Maybe it’s just me. The idea of having “machines” constantly listening to me in the privacy of my living room, bedroom, kitchen or — God forbid — the bathroom? It freaks me out.
Introducing Nvidia Spot
When Nvidia’s CEO Jen-Hsun Huang introduced in his keynote at the Consumer Electronics Show something called “Nvidia Spot,” a small artificial intelligence microphone designed to “extend intelligent control throughout the house,” as he put it, I did a double-take. “Did he just say ‘Nvidia Spy?’ ”
At CES, we also learned that Alexa isn’t just for the Amazon Echo anymore. With the help of Alexa Voice Services, any developer can now add the Amazon virtual assistant to their device; Google's letting developers do the same with Google Assistant.
In short, even if I don't want a microphone eavesdropping on me, I may no longer have a choice.
Building blocks of Google's Conversation Action (Source: Google)
This is the new norm the industry was trumpeting at the Consumer Electronics Show.
Hardware suppliers, software designers and service providers are enamored with the power of AI. The next big thing is AI data centers fully equipped to collect, learn and analyze data, transforming all that eavesdropped data into “information.”
Who am I to judge?
As I reported from the show floor, we face a future in which convenience trumps privacy and the suspension of disbelief breeds insecurity. It struck me that practically everyone is willing to go along without much questioning the consequences.
Who am I to judge? The new generation of kids, as I learned recently, don’t memorize the multiplication tables in school. Why bother when you can just Google: “Hey Google, what’s 5 times 7?” If I were a 7-year-old today, I might consider Google Home my best friend.
I’ve been looking for actual data on how consumers perceive the emerging market of voice-enabled digital assistants like Amazon Echo and Google Home.
What I found is a survey result from Accenture, in a report called Dynamic Digital Consumers. Between October and November 2016, Accenture did a questionnaire survey with approximately 26,000 consumers in 26 countries.
The survey found that only 4 percent of respondents own a voice-enabled digital assistant. While that seems like a very small portion of the population, two-thirds (65 percent) of owners said they use the device regularly. Accenture interpreted this as “showing strong acceptance of this new technology.”

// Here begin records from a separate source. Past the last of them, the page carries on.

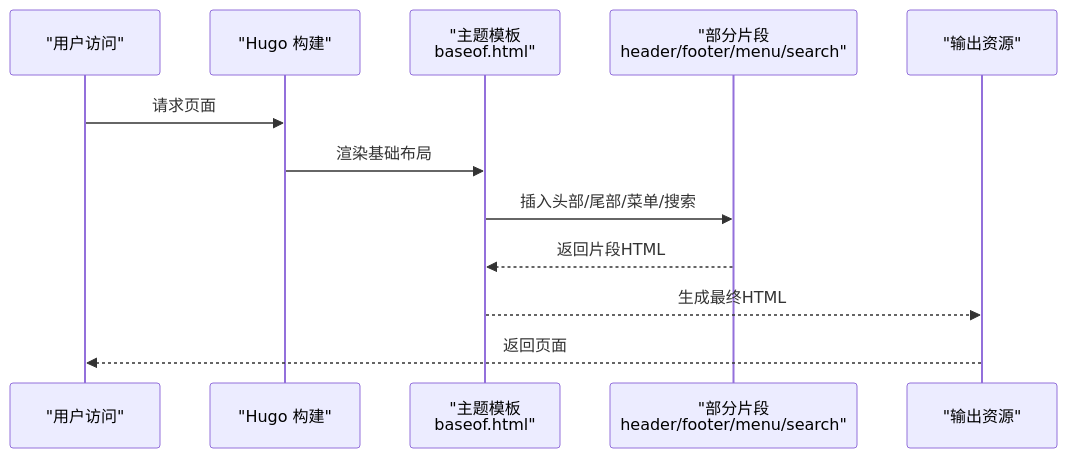
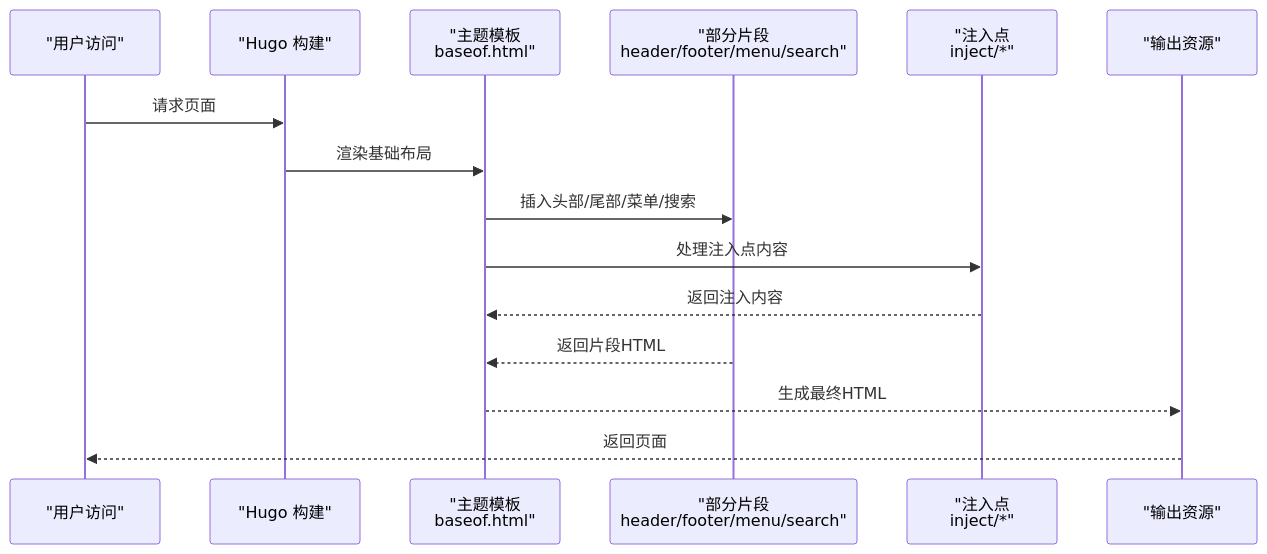
Before and after one commit to nianjiang/nianjiang.github.io: the third of 9 diagrams in .qoder/repowiki/zh/content/主题定制/主题定制.md, drawn with Mermaid. The commit also changed other lines of this file and 21 other files, not shown here.

````diff
--- a/.qoder/repowiki/zh/content/主题定制/主题定制.md
+++ b/.qoder/repowiki/zh/content/主题定制/主题定制.md
@@ -187,14 +211,17 @@
 ```mermaid
 sequenceDiagram
 participant U as "用户访问"
 participant H as "Hugo 构建"
 participant T as "主题模板<br/>baseof.html"
 participant P as "部分片段<br/>header/footer/menu/search"
+participant I as "注入点<br/>inject/*"
 participant R as "输出资源"
 U->>H : 请求页面
 H->>T : 渲染基础布局
 T->>P : 插入头部/尾部/菜单/搜索
+T->>I : 处理注入点内容
+I-->>T : 返回注入内容
 P-->>T : 返回片段HTML
 T-->>R : 生成最终HTML
 R-->>U : 返回页面
 ```
````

Actually, voice assistants on smartphones are also becoming popular, “as the AI technology powering these services has improved dramatically,” wrote Accenture. “Younger consumers are leading the adoption, with more than four in five (84 percent) of 14-to-17 year olds saying they either use this technology today or are interested in doing so.”
The survey also found that consumers are willing to embrace a wide array of potential AI-powered, personalized services, with a majority interested in personal health assistants (cited by 60 percent), smart trip assistants (59 percent) and entertainment advisors (51 percent).
The findings confirm a wide-open market for vendors to add a layer of voice-enabled AI features to every new device.
However, I’m puzzled. Why ask machines questions when we have family members, friends, teachers and colleagues to answer them?
Next page: Breaking down the survey results